◆ HOW TO COMPLETE THIS TASK
What lines in the entries hold the string "remains"? List them.

◆ AVAILABLE DATA

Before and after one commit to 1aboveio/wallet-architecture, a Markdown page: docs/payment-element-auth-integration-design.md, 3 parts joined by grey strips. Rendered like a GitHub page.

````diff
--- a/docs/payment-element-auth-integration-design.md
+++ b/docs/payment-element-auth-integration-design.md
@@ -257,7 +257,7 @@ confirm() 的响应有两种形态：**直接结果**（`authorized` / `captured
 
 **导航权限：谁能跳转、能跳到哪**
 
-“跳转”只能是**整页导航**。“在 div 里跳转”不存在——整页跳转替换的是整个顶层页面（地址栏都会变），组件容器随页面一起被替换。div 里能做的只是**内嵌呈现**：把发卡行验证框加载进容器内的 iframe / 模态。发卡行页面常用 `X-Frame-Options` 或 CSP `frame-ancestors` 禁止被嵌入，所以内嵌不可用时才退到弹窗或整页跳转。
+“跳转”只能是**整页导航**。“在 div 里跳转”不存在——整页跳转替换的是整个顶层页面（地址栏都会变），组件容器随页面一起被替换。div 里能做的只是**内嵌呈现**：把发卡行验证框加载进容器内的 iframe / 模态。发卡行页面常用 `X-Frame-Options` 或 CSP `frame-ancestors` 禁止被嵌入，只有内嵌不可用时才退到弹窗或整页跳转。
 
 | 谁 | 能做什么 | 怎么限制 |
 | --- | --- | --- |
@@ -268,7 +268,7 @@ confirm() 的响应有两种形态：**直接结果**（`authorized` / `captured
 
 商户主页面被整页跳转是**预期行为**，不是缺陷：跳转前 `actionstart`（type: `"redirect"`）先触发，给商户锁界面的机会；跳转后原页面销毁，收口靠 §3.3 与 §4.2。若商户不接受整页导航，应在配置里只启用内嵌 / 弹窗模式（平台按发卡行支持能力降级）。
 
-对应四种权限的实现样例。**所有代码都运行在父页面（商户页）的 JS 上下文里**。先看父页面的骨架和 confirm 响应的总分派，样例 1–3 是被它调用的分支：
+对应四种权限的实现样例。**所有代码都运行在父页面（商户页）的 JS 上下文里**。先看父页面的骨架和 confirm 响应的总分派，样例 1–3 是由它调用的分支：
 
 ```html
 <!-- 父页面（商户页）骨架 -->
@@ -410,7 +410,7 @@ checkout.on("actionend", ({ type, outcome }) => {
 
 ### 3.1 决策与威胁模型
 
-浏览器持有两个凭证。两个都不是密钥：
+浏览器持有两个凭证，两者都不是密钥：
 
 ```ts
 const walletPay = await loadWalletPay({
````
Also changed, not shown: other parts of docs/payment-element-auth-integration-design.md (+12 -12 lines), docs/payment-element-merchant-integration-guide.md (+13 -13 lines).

---

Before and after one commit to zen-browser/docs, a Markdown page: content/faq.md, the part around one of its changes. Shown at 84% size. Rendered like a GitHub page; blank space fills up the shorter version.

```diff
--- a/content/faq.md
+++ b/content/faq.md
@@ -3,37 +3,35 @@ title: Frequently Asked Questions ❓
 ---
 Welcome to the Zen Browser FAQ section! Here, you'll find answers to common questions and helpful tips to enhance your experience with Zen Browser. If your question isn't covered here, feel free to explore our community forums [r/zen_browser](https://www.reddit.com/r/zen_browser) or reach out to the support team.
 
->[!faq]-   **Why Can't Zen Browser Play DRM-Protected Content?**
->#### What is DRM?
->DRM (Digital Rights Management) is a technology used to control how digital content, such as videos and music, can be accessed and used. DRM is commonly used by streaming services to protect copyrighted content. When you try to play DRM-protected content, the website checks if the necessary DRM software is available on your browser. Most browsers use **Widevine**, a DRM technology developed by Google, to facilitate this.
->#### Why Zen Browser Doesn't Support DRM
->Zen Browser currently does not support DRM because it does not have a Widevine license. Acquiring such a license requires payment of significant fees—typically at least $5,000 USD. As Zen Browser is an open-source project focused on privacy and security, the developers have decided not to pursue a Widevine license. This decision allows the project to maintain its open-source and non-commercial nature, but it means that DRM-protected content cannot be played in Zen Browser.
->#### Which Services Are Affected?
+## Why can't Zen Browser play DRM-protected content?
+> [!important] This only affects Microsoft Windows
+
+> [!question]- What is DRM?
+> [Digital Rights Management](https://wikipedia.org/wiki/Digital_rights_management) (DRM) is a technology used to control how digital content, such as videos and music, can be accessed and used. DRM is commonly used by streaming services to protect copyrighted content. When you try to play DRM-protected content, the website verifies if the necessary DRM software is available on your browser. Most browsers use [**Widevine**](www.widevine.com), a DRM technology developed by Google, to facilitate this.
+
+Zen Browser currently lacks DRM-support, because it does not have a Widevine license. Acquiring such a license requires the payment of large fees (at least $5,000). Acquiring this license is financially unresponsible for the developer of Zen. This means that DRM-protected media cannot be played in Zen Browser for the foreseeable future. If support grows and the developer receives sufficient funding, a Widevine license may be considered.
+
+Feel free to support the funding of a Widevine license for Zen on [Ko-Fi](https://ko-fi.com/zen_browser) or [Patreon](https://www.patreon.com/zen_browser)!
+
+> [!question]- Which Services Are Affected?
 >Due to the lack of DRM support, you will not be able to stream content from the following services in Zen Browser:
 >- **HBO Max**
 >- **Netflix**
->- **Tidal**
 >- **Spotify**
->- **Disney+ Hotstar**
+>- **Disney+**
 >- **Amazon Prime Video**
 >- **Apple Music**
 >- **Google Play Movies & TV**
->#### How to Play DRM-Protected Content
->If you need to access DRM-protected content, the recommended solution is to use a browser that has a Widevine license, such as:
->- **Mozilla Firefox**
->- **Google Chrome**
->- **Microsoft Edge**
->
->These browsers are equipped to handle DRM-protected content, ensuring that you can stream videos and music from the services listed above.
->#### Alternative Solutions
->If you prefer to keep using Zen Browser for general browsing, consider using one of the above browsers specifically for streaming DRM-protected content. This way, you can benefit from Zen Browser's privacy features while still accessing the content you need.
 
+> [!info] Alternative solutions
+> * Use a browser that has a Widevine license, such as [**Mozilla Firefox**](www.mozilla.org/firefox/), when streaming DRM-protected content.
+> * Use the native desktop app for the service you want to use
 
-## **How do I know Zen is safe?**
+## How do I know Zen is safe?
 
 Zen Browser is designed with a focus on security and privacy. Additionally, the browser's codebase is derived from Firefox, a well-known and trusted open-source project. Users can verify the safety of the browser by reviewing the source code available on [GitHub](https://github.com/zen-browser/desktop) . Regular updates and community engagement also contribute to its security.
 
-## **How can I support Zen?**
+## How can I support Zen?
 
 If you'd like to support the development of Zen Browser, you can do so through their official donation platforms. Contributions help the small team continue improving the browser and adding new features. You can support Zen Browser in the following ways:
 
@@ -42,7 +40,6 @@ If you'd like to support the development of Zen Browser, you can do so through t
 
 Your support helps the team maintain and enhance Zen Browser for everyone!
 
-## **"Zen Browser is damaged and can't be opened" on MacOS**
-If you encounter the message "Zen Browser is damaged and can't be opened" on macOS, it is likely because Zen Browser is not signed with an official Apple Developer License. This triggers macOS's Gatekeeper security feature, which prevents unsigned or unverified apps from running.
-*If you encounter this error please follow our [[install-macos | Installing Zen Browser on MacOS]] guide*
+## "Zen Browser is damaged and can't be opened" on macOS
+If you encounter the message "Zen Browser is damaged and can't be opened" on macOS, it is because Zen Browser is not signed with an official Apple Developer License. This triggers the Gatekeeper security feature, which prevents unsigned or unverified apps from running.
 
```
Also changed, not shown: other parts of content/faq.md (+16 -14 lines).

* * *

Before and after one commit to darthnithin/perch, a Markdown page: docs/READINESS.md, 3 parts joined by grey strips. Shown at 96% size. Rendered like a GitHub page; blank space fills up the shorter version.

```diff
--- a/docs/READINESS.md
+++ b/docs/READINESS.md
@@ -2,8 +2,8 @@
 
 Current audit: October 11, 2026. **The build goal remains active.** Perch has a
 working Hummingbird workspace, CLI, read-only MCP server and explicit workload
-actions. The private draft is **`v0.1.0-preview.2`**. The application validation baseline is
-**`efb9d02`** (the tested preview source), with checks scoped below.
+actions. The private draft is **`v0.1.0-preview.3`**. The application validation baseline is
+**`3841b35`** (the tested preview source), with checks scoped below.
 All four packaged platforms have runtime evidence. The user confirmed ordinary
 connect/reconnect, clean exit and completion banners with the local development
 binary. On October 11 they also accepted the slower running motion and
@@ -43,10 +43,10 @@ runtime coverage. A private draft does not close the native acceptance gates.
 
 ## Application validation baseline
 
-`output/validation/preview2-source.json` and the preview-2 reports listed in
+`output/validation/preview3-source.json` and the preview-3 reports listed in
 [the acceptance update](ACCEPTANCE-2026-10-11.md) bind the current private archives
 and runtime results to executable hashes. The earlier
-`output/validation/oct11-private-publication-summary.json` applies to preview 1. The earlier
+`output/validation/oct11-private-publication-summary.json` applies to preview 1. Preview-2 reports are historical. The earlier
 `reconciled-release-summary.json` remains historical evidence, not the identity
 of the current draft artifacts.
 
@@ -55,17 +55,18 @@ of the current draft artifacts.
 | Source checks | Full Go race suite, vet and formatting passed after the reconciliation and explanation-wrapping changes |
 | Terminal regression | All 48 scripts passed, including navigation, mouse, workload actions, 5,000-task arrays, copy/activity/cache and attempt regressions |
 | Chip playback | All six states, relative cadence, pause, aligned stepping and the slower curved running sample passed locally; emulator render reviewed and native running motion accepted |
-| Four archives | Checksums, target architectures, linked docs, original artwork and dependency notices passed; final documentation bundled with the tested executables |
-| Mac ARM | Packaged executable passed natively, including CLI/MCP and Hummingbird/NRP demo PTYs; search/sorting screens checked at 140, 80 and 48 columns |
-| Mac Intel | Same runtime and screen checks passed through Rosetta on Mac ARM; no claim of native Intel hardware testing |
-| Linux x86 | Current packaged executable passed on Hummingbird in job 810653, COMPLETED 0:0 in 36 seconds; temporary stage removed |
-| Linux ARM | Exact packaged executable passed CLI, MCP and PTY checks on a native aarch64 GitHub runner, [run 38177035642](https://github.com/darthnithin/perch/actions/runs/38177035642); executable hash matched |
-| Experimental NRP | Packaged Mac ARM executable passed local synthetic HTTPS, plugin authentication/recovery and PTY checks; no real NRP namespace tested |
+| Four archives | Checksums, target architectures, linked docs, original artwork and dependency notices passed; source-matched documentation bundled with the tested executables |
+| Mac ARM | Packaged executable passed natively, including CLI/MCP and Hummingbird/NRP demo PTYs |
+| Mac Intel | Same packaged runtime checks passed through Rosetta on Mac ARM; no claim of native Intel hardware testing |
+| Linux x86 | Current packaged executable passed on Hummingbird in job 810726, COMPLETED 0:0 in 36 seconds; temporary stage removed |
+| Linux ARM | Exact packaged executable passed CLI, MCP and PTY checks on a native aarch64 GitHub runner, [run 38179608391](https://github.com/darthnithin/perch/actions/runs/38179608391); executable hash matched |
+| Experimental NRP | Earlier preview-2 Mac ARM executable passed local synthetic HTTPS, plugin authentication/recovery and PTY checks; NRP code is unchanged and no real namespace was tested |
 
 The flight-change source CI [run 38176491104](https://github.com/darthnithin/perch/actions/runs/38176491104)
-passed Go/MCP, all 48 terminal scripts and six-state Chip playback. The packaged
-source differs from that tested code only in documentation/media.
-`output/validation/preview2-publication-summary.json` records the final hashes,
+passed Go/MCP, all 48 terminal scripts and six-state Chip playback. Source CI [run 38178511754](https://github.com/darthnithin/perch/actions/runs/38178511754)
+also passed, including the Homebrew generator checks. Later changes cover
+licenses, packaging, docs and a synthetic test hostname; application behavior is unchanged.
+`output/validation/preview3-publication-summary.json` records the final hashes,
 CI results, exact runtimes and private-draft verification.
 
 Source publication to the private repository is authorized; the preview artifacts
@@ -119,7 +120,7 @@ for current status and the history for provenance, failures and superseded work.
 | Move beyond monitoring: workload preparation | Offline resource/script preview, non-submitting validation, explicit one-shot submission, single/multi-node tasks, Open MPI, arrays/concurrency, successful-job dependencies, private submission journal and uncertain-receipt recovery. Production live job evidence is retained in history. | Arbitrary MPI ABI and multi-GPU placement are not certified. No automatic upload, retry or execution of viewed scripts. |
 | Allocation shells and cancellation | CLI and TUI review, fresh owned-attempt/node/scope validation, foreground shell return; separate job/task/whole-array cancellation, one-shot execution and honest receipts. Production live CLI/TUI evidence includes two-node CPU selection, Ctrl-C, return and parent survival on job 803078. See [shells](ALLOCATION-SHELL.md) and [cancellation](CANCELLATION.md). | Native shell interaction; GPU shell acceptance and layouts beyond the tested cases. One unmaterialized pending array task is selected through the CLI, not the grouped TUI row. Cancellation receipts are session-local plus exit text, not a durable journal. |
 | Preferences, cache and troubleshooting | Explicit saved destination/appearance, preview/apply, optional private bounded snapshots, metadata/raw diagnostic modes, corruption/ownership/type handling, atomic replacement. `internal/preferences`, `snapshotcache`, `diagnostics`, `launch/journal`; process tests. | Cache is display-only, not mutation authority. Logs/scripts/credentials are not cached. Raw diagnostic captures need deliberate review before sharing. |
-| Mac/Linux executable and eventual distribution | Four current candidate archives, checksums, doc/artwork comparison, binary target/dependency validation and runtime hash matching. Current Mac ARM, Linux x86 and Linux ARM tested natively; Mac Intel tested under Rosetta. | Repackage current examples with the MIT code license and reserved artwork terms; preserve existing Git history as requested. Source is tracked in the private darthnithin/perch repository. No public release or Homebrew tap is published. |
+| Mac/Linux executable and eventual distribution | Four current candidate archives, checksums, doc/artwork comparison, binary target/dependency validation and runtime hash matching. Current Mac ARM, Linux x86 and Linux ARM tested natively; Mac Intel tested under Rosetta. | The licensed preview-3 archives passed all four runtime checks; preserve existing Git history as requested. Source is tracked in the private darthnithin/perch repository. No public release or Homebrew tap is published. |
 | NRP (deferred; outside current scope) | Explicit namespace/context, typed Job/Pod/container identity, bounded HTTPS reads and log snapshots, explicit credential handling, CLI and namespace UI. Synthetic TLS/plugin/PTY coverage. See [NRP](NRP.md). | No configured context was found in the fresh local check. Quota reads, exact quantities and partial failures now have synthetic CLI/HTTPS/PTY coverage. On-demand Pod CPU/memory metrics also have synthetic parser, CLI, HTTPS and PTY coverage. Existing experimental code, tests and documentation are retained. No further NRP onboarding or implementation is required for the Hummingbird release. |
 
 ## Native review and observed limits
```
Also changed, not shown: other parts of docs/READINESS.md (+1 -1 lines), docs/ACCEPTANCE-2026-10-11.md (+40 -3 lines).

◆ RESULT FOR THIS TASK
 Current audit: October 11, 2026. **The build goal remains active.** Perch has a
 `reconciled-release-summary.json` remains historical evidence, not the identity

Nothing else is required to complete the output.